Download back issues of Turtle Survival, the TSA's annual publication, below. Members receive the full-color magazine each year, as a benefit of their membership in the TSA. To purchase print copies of back issues, visit our STORE!DONATE HERE
An IUCN Partnership Network for Sustainable Captive Managment of Freshwater Turtles and Tortoises
Preserving Options for the
Recovery of Wild Populations
The mission of TSA is to develop and maintain an inclusive, broad-based global network of collections
of living tortoises and freshwater turtles with the primary goal of maintaining chelonian species over
the long term to provide maximum future options for the recovery of wild populations.
TURTLE SURVIVAL ALLIANCE
First captive breeding of the Sulawesi forest turtle, Leucocephalon yuwonoi, by Dr Charlie Innis. See story inside.
In memory of Dr. Barbara Bonner
This issue is dedicated to Barb Bonner whose tireless commitment to turtle welfare was unmatched and whose dedication to turtle
conservation unwavering. Her contributions to chelonian medicine were pioneering and the void she leaves in our ranks is vast.
The turtle world has lost one of its most ardent supporters and passionate advocates. She will be sorely missed.
Publication supported by:
TCF Species Recovery Plans contain two integrated components. The Captive
Management Plan is dedicated to maintaining assurance colonies, and is
coordinated by the Turtle Survival Alliance (TSA). With the ultimate goal
of reintroduction, it produces animals that the field component utilizes in
investigating methods to re-establish natural populations. The Field Action
Plan, in turn, defines the conservation research needs for the species in
nature and focuses on range country capacity building as it pertains to field
conservation efforts and formation of assurance colonies in range countries.
The Species Recovery Plan for the river terrapin, Batagur baska, illustrates
how captive management plans and field action plans are integrated. Both
components embrace zoos, private individuals, government organizations,

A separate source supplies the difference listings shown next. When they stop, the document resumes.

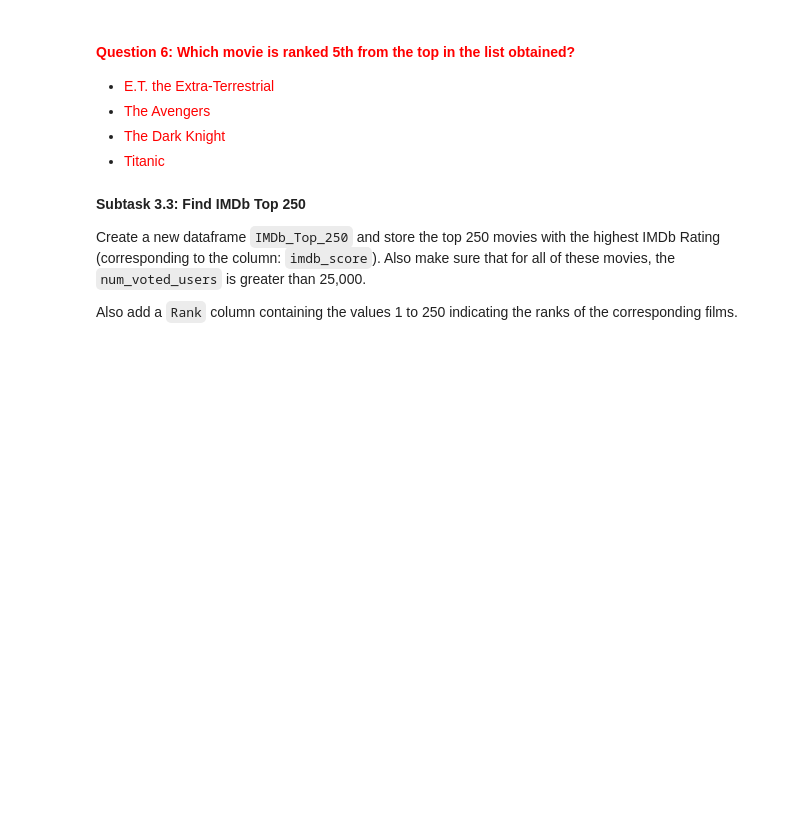
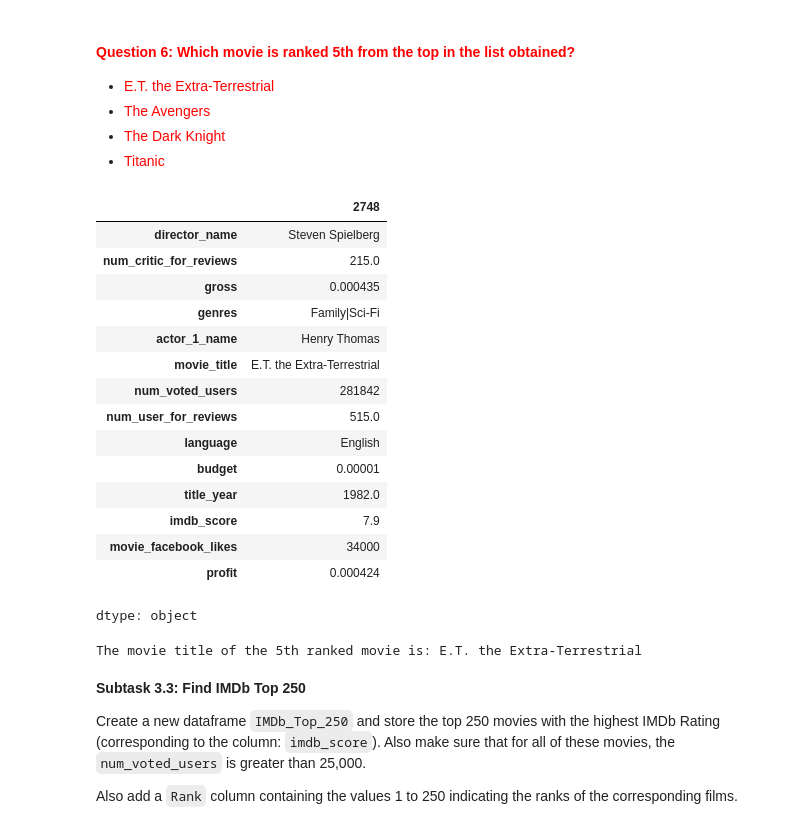
Before and after one commit to shashwatlko586/AICode586, a Jupyter notebook: Pandas_Numpy/Pandas Practice Exercise 2.ipynb, the cells around one changed output. Drawn from its saved outputs; the diff is of its cells as text; code cells hidden in the pictures; blank space fills up the shorter version.

```diff
--- a/Pandas_Numpy/Pandas Practice Exercise 2.ipynb
+++ b/Pandas_Numpy/Pandas Practice Exercise 2.ipynb
@@ -110,6 +230,8 @@ You might notice that the `language` column has some NaN values. Here, on inspec
 Convert the unit of the `budget` and `gross` columns from `$` to `million $`.
 # %%
 # Write your code for unit conversion here
+movies['budget'] = movies['budget'] / 1000000
+movies['gross'] = movies['gross'] / 1000000
 # %% [markdown]
 **Subtask 3.2: Find the movies with highest profit**
 
@@ -118,5 +240,7 @@ Convert the unit of the `budget` and `gross` columns from `$` to `million $`.
    3. Extract the top ten profiting movies in descending order and store them in a new dataframe - `top10`
 # %%
 # Write your code for creating the profit column here
+movies['profit'] = movies['gross'] - movies['budget']
 # %%
 # Write your code for sorting the dataframe here
+movies = movies.sort_values(by='profit', ascending=False)
@@ -125,3 +247,5 @@ top10 = # Write your code to get the top 10 profiting movies here
+# %%
+top10 = movies.head(10)
 # %% [markdown]
 **Checkpoint:** You might spot two movies directed by `James Cameron` in the list.
 # %% [markdown]
@@ -130,6 +254,30 @@ top10 = # Write your code to get the top 10 profiting movies here
 -  <font color='red'>The Avengers</font>
 -  <font color='red'>The Dark Knight</font>
 -  <font color='red'>Titanic</font>
+# %%
+top10.iloc[4]
+# %% [output]
+|  | 2748 |
+| director_name | Steven Spielberg |
+| num_critic_for_reviews | 215.0 |
+| gross | 0.000435 |
+| genres | Family|Sci-Fi |
+| actor_1_name | Henry Thomas |
+| movie_title | E.T. the Extra-Terrestrial |
+| num_voted_users | 281842 |
+| num_user_for_reviews | 515.0 |
+| language | English |
+| budget | 0.00001 |
+| title_year | 1982.0 |
+| imdb_score | 7.9 |
+| movie_facebook_likes | 34000 |
+| profit | 0.000424 |
+dtype: object
+# %%
+fifth_movie_title = top10.iloc[4]['movie_title']
+print(f"The movie title of the 5th ranked movie is: {fifth_movie_title}")
+# %% [output]
+The movie title of the 5th ranked movie is: E.T. the Extra-Terrestrial
 # %% [markdown]
 **Subtask 3.3: Find IMDb Top 250**
 
```
Also changed, not shown: parts of 28 cells of this notebook, 1 other file.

non-government organizations (NGOs) and other entities worldwide that
maintain Batagur. Future partners, to be added as the plan progresses, may